You have such an interesting and inspiring career; a respected designer of both events and homes and a gin distiller. We see a creative entrepreneur before us. Tell us a little about your career philosophy.
My philosophy has always been to listen, understand my client’s needs, then create an incredible event. I then deliver more than they could possibly expect. I also believe one has to be endlessly creative and at the same time be realistic about budgetsYou have described yourself as a “party architect”, and having seen your amazing events, we couldn’t agree more. Tell us what this means to you when compared to the common understanding of a party planner?
I think the difference is that often the skills of a party planner are bought in. At Johnny Roxburgh Designs, myself and my inhouse team create the design concept. We are also there at the event to ensure that everything is delivered perfectly. You have worked in some of the most exotic and beautiful places in the world including the deserts of Jordan, great palaces of Russia and the colourful back streets of Rio. What are some elements that work in every event, regardless of location?
Good lighting. For dinners I like tables that are long and narrow so that guests can talk easily. Its important that there is good heating/aircon - a party will die if it’s too hot or cold. Great music. Spaces that are tight. The best parties are crammed. Fun guests are key - indeed without them every gizmo in the world won't make for a good party. It's also important to have a sense of the place.What is the most exciting part of your job? The most challenging?
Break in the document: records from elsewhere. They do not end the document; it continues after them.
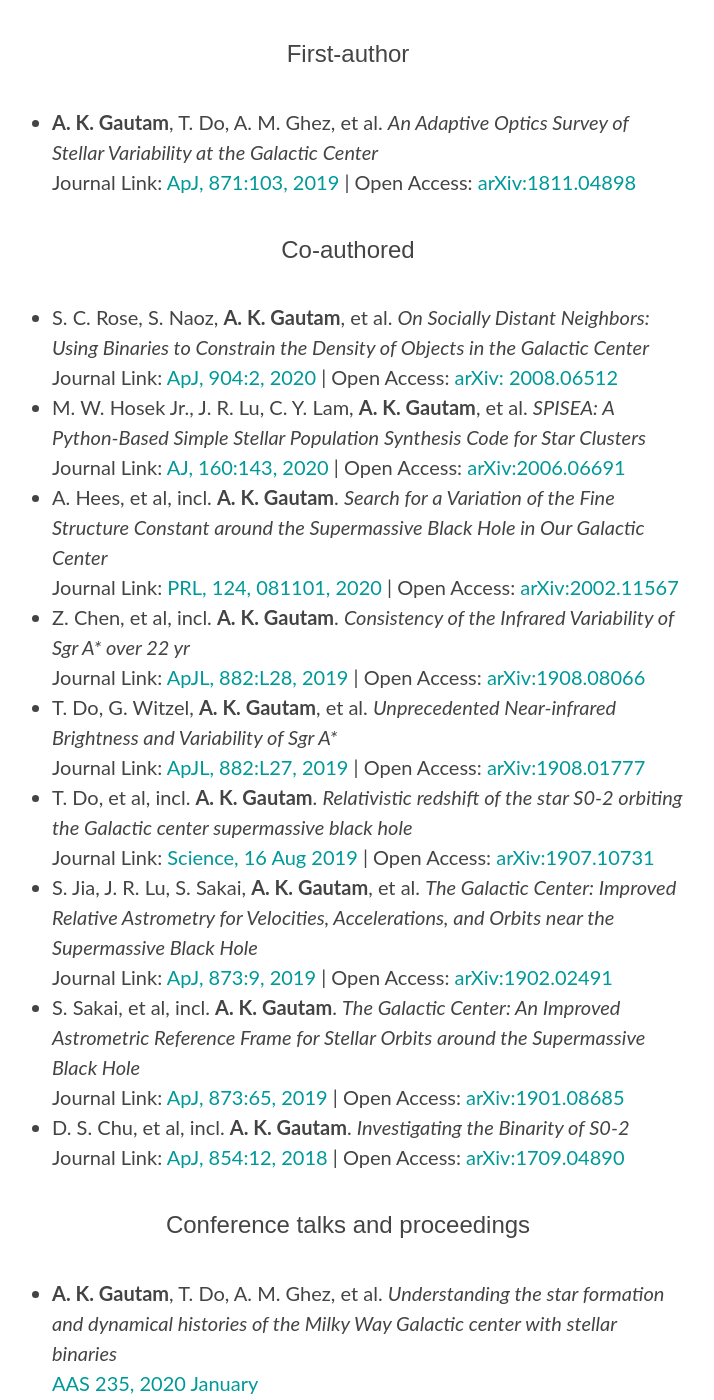
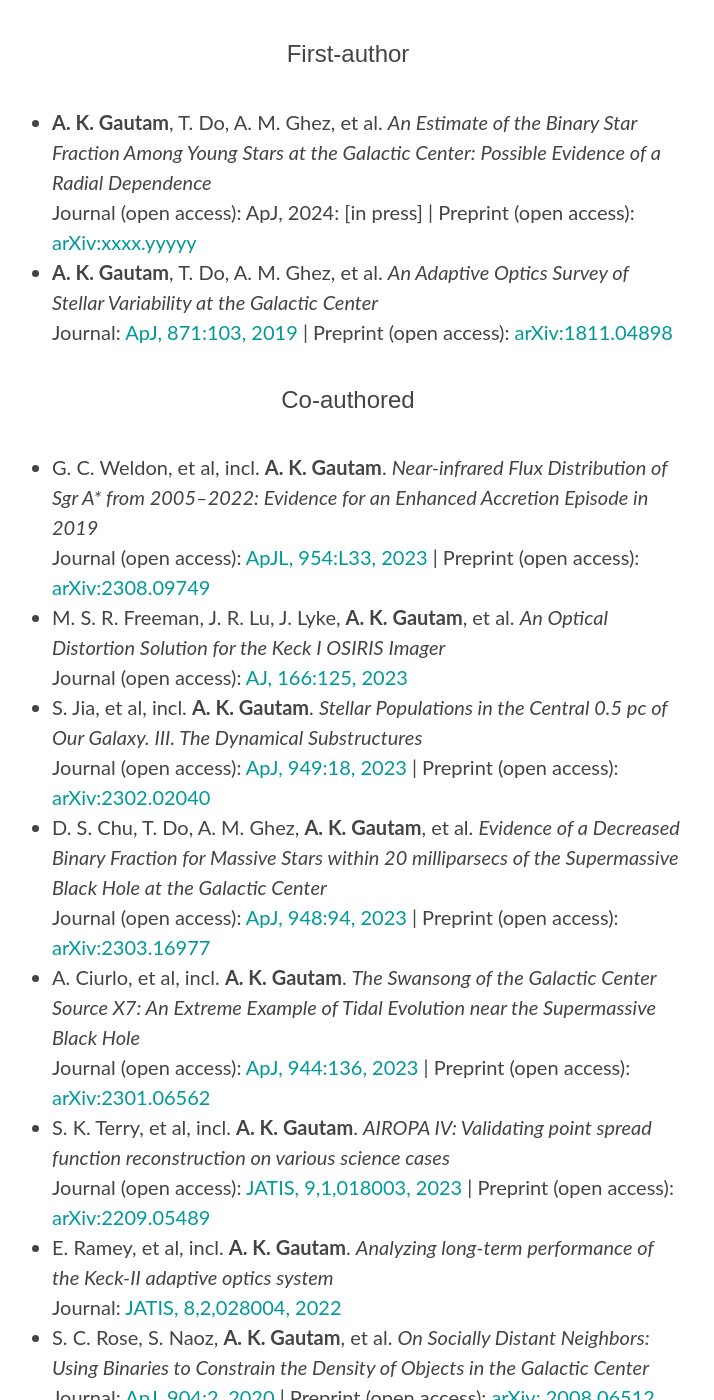
Before and after one commit to abhimat/abhimat.github.io, a Jekyll site: the page built from research/index.md, in a window 1280 px wide and 1400 px high, scrolled down 256 px. Shown: the whole window, without its empty margins (292-1006 px from the left). Built offline with Jekyll 4.4.1, drawn with Linux system fonts in a browser that asks for light colours; some web fonts are replaced; some of the changed text lies outside the part shown.

Commit message:
Update research page text

```diff
--- a/research/index.md
+++ b/research/index.md
@@ -7,29 +7,38 @@ title: Research
 ## Publications
 
 ### First-author
-* **A. K. Gautam**, T. Do, A. M. Ghez, et al. *An Adaptive Optics Survey of Stellar Variability at the Galactic Center*<br>Journal Link: [ApJ, 871:103, 2019](https://doi.org/10.3847/1538-4357/aaf103) \| Open Access: [arXiv:1811.04898](https://arxiv.org/abs/1811.04898)
-
+* **A. K. Gautam**, T. Do, A. M. Ghez, et al. *An Estimate of the Binary Star Fraction Among Young Stars at the Galactic Center: Possible Evidence of a Radial Dependence*<br>Journal (open access): ApJ, 2024: [in press] \| Preprint (open access): [arXiv:xxxx.yyyyy](https://arxiv.org/abs/xxxx.yyyyy)
+* **A. K. Gautam**, T. Do, A. M. Ghez, et al. *An Adaptive Optics Survey of Stellar Variability at the Galactic Center*<br>Journal: [ApJ, 871:103, 2019](https://doi.org/10.3847/1538-4357/aaf103) \| Preprint (open access): [arXiv:1811.04898](https://arxiv.org/abs/1811.04898)
 
 ### Co-authored
-* S. C. Rose, S. Naoz, **A. K. Gautam**, et al. *On Socially Distant Neighbors: Using Binaries to Constrain the Density of Objects in the Galactic Center*<br>Journal Link: [ApJ, 904:2, 2020](https://doi.org/10.3847/1538-4357/abc557) \| Open Access: [arXiv: 2008.06512](https://arxiv.org/abs/2008.06512)
-* M. W. Hosek Jr., J. R. Lu, C. Y. Lam, **A. K. Gautam**, et al. *SPISEA: A Python-Based Simple Stellar Population Synthesis Code for Star Clusters*<br>Journal Link: [AJ, 160:143, 2020](https://doi.org/10.3847/1538-3881/aba533) \| Open Access: [arXiv:2006.06691](https://arxiv.org/abs/2006.06691)
-* A. Hees, et al, incl. **A. K. Gautam**. *Search for a Variation of the Fine Structure Constant around the Supermassive Black Hole in Our Galactic Center*<br>Journal Link: [PRL, 124, 081101, 2020](https://doi.org/10.1103/PhysRevLett.124.081101) \| Open Access: [arXiv:2002.11567](https://arxiv.org/abs/2002.11567)
-* Z. Chen, et al, incl. **A. K. Gautam**. *Consistency of the Infrared Variability of Sgr A\* over 22 yr*<br>Journal Link: [ApJL, 882:L28, 2019](https://doi.org/10.3847/2041-8213/ab3c68) \| Open Access: [arXiv:1908.08066](https://arxiv.org/abs/1908.08066)
-* T. Do, G. Witzel, **A. K. Gautam**, et al. *Unprecedented Near-infrared Brightness and Variability of Sgr A\**<br>Journal Link: [ApJL, 882:L27, 2019](https://doi.org/10.3847/2041-8213/ab38c3) \| Open Access: [arXiv:1908.01777](https://arxiv.org/abs/1908.01777)
-* T. Do, et al, incl. **A. K. Gautam**. *Relativistic redshift of the star S0-2 orbiting the Galactic center supermassive black hole*<br>Journal Link: [Science, 16 Aug 2019](https://science.sciencemag.org/cgi/doi/10.1126/science.aav8137) \| Open Access: [arXiv:1907.10731](https://arxiv.org/abs/1907.10731)
-* S. Jia, J. R. Lu, S. Sakai, **A. K. Gautam**, et al. *The Galactic Center: Improved Relative Astrometry for Velocities, Accelerations, and Orbits near the Supermassive Black Hole*<br>Journal Link: [ApJ, 873:9, 2019](https://doi.org/10.3847/1538-4357/ab01de) \| Open Access: [arXiv:1902.02491](https://arxiv.org/abs/1902.02491)
-* S. Sakai, et al, incl. **A. K. Gautam**. *The Galactic Center: An Improved Astrometric Reference Frame for Stellar Orbits around the Supermassive Black Hole*<br>Journal Link: [ApJ, 873:65, 2019](https://doi.org/10.3847/1538-4357/ab0361) \| Open Access: [arXiv:1901.08685](https://arxiv.org/abs/1901.08685)
-* D. S. Chu, et al, incl. **A. K. Gautam**. *Investigating the Binarity of S0-2*<br>Journal Link: [ApJ, 854:12, 2018](https://doi.org/10.3847/1538-4357/aaa3eb) \| Open Access: [arXiv:1709.04890](https://arxiv.org/abs/1709.04890)
+* G. C. Weldon, et al, incl. **A. K. Gautam**. *Near-infrared Flux Distribution of Sgr A\* from 2005–2022: Evidence for an Enhanced Accretion Episode in 2019*<br>Journal (open access): [ApJL, 954:L33, 2023](https://doi.org/10.3847/2041-8213/acf2f2) \| Preprint (open access): [arXiv:2308.09749](https://arxiv.org/abs/2308.09749)
+* M. S. R. Freeman, J. R. Lu, J. Lyke, **A. K. Gautam**, et al. *An Optical Distortion Solution for the Keck I OSIRIS Imager*<br>Journal (open access): [AJ, 166:125, 2023](https://doi.org/10.3847/1538-3881/aceaf7)
+* S. Jia, et al, incl. **A. K. Gautam**. *Stellar Populations in the Central 0.5 pc of Our Galaxy. III. The Dynamical Substructures*<br>Journal (open access): [ApJ, 949:18, 2023](https://doi.org/10.3847/1538-4357/acb939) \| Preprint (open access): [arXiv:2302.02040](https://arxiv.org/abs/2302.02040)
+* D. S. Chu, T. Do, A. M. Ghez, **A. K. Gautam**, et al. *Evidence of a Decreased Binary Fraction for Massive Stars within 20 milliparsecs of the Supermassive Black Hole at the Galactic Center*<br>Journal (open access): [ApJ, 948:94, 2023](https://doi.org/10.3847/1538-4357/acc93e) \| Preprint (open access): [arXiv:2303.16977](https://arxiv.org/abs/2303.16977)
+* A. Ciurlo, et al, incl. **A. K. Gautam**. *The Swansong of the Galactic Center Source X7: An Extreme Example of Tidal Evolution near the Supermassive Black Hole*<br>Journal (open access): [ApJ, 944:136, 2023](https://doi.org/10.3847/1538-4357/acb344) \| Preprint (open access): [arXiv:2301.06562](https://arxiv.org/abs/2301.06562)
+* S. K. Terry, et al, incl. **A. K. Gautam**. *AIROPA IV: Validating point spread function reconstruction on various science cases*<br>Journal (open access): [JATIS, 9,1,018003, 2023](https://doi.org/10.1117/1.JATIS.9.1.018003) \| Preprint (open access): [arXiv:2209.05489](https://arxiv.org/abs/2209.05489)
+* E. Ramey, et al, incl. **A. K. Gautam**. *Analyzing long-term performance of the Keck-II adaptive optics system*<br>Journal: [JATIS, 8,2,028004, 2022](https://doi.org/10.1117/1.JATIS.8.2.028004)
+* S. C. Rose, S. Naoz, **A. K. Gautam**, et al. *On Socially Distant Neighbors: Using Binaries to Constrain the Density of Objects in the Galactic Center*<br>Journal: [ApJ, 904:2, 2020](https://doi.org/10.3847/1538-4357/abc557) \| Preprint (open access): [arXiv: 2008.06512](https://arxiv.org/abs/2008.06512)
+* M. W. Hosek Jr., J. R. Lu, C. Y. Lam, **A. K. Gautam**, et al. *SPISEA: A Python-Based Simple Stellar Population Synthesis Code for Star Clusters*<br>Journal: [AJ, 160:143, 2020](https://doi.org/10.3847/1538-3881/aba533) \| Preprint (open access): [arXiv:2006.06691](https://arxiv.org/abs/2006.06691)
+* A. Hees, et al, incl. **A. K. Gautam**. *Search for a Variation of the Fine Structure Constant around the Supermassive Black Hole in Our Galactic Center*<br>Journal: [PRL, 124, 081101, 2020](https://doi.org/10.1103/PhysRevLett.124.081101) \| Preprint (open access): [arXiv:2002.11567](https://arxiv.org/abs/2002.11567)
+* Z. Chen, et al, incl. **A. K. Gautam**. *Consistency of the Infrared Variability of Sgr A\* over 22 yr*<br>Journal: [ApJL, 882:L28, 2019](https://doi.org/10.3847/2041-8213/ab3c68) \| Preprint (open access): [arXiv:1908.08066](https://arxiv.org/abs/1908.08066)
+* T. Do, G. Witzel, **A. K. Gautam**, et al. *Unprecedented Near-infrared Brightness and Variability of Sgr A\**<br>Journal: [ApJL, 882:L27, 2019](https://doi.org/10.3847/2041-8213/ab38c3) \| Preprint (open access): [arXiv:1908.01777](https://arxiv.org/abs/1908.01777)
+* T. Do, et al, incl. **A. K. Gautam**. *Relativistic redshift of the star S0-2 orbiting the Galactic center supermassive black hole*<br>Journal: [Science, 16 Aug 2019](https://science.sciencemag.org/cgi/doi/10.1126/science.aav8137) \| Preprint (open access): [arXiv:1907.10731](https://arxiv.org/abs/1907.10731)
+* S. Jia, J. R. Lu, S. Sakai, **A. K. Gautam**, et al. *The Galactic Center: Improved Relative Astrometry for Velocities, Accelerations, and Orbits near the Supermassive Black Hole*<br>Journal: [ApJ, 873:9, 2019](https://doi.org/10.3847/1538-4357/ab01de) \| Preprint (open access): [arXiv:1902.02491](https://arxiv.org/abs/1902.02491)
+* S. Sakai, et al, incl. **A. K. Gautam**. *The Galactic Center: An Improved Astrometric Reference Frame for Stellar Orbits around the Supermassive Black Hole*<br>Journal: [ApJ, 873:65, 2019](https://doi.org/10.3847/1538-4357/ab0361) \| Preprint (open access): [arXiv:1901.08685](https://arxiv.org/abs/1901.08685)
+* D. S. Chu, et al, incl. **A. K. Gautam**. *Investigating the Binarity of S0-2*<br>Journal: [ApJ, 854:12, 2018](https://doi.org/10.3847/1538-4357/aaa3eb) \| Preprint (open access): [arXiv:1709.04890](https://arxiv.org/abs/1709.04890)
 
 ### Conference talks and proceedings
-* **A. K. Gautam**, T. Do, A. M. Ghez, et al. *Understanding the star formation and dynamical histories of the Milky Way Galactic center with stellar binaries*<br>[AAS 235, 2020 January](http://adsabs.harvard.edu/abs/2020AAS...23533603G)
-* **A. K. Gautam**, T. Do, A. M. Ghez, et al. *Photometric detection of a candidate low-mass giant binary system at the Milky Way Galactic Center*<br>[AAS 231, 2018 January](http://adsabs.harvard.edu/abs/2018AAS...23121201K)
-* **A. K. Gautam**, T. Do, A. M. Ghez, et al. *Constraining the Variability and Binary Fraction of Galactic Center Young Stars*<br>[IAU Symposium 322, 2016 July](https://arxiv.org/abs/1610.02441)
-* **A. K. Gautam**, A. Siemion, E. J. Korpela, et al. *SETI Searches for Radio Transients from Kepler Field Planets and Astropulse Candidates*<br>[AAS 224, 2014 June](http://adsabs.harvard.edu/abs/2018AAS...23121201K)
+* **A. K. Gautam**, T. Do, A. M. Ghez, et al. *A high stellar binary fraction among the young, massive stars in the central half parsec*<br>Galactic Center Workshop 2023, 2023 April, Talk
+* **A. K. Gautam**, T. Do, A. M. Ghez, et al. *Understanding the star formation and dynamical histories of the Milky Way Galactic center with stellar binaries*<br>[AAS 235, 2020 January, Thesis Talk](http://adsabs.harvard.edu/abs/2020AAS...23533603G)
+* **A. K. Gautam**, T. Do, A. M. Ghez, et al. *Constraints on the Density of the Dark Cusp Around the Galactic Center Supermassive Black Hole With a Newly Detected, Old, ≈79 Day Period Stellar Binary System*<br>[Galactic Center Workshop 2019, 2019 October, Poster](https://ui.adsabs.harvard.edu/abs/2021ASPC..528..393G/abstract)
+* **A. K. Gautam**, T. Do, A. M. Ghez, et al. *Photometric detection of a candidate low-mass giant binary system at the Milky Way Galactic Center*<br>[AAS 231, 2018 January, Talk](http://adsabs.harvard.edu/abs/2018AAS...23121201K)
+* **A. K. Gautam**, T. Do, A. M. Ghez, et al. *Constraining the Variability and Binary Fraction of Galactic Center Young Stars*<br>[IAU Symposium 322, 2016 July, Poster](https://arxiv.org/abs/1610.02441)
+* **A. K. Gautam**, A. Siemion, E. J. Korpela, et al. *SETI Searches for Radio Transients from Kepler Field Planets and Astropulse Candidates*<br>[AAS 224, 2014 June, Talk](http://adsabs.harvard.edu/abs/2018AAS...23121201K)
 
 <!---
 ### Public Astronomical Software
-* Phoebe_Phitter:
+* Phitter:
 * PopStar
 *
 
```
Also changed, not shown: other parts of research/index.md (+1 -1 lines).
The most exciting part is dreaming up new concepts for new venues in exotic parts of the world - I love the travelling and meeting new people and trying different food - finding wonderful new decoration, fabrics, flowers. The most challenging is that there are never enough hours in the day to do everything I need to achieve. What is your advice for new planners and vendors looking to stand out in what has become a saturated market?
Be different. It’s not enough to be enthusiastic, you also need connections. You need a track record. As spends get ever greater people need to feel reassured before they part with their money. The nightmare is Pinterest where everyone thinks they are a planner and develop ideas that are often outside their budget.What are three things you have on you at all times during an event?
My phone, a walkie talkie and my lucky nail - I found this in Madrid while organising a wedding - it’s too long a story but I never travel without it.Have you ever turned down a client?
Why? Yes, I really didn't feel that we were a good fit - it's a two-way street - clients need to like you but equally you need to feel comfortable working with themWhat is the biggest myth you'd like to bust about luxury planning?
It has to cost a fortune. Creativity can produce style without millions of dollars. Any fool can check into a five-star hotel, the detail is what matters and makes all the difference.Who is someone you really look up to in this industry and why?
Lady Elizabeth Anson. Without her none of us would have a job.You're a headlining speaker at the Bridelux Symposium in October. Why did you sign on to be a part of this event?
Because I like James Lord. I have spoken there before, and it was a huge success. I also like the fact that Bridelux feels real and doesn't have speakers trying to prove how great they are. Their job is to inform not impress. I always meet interesting people there and learn new things.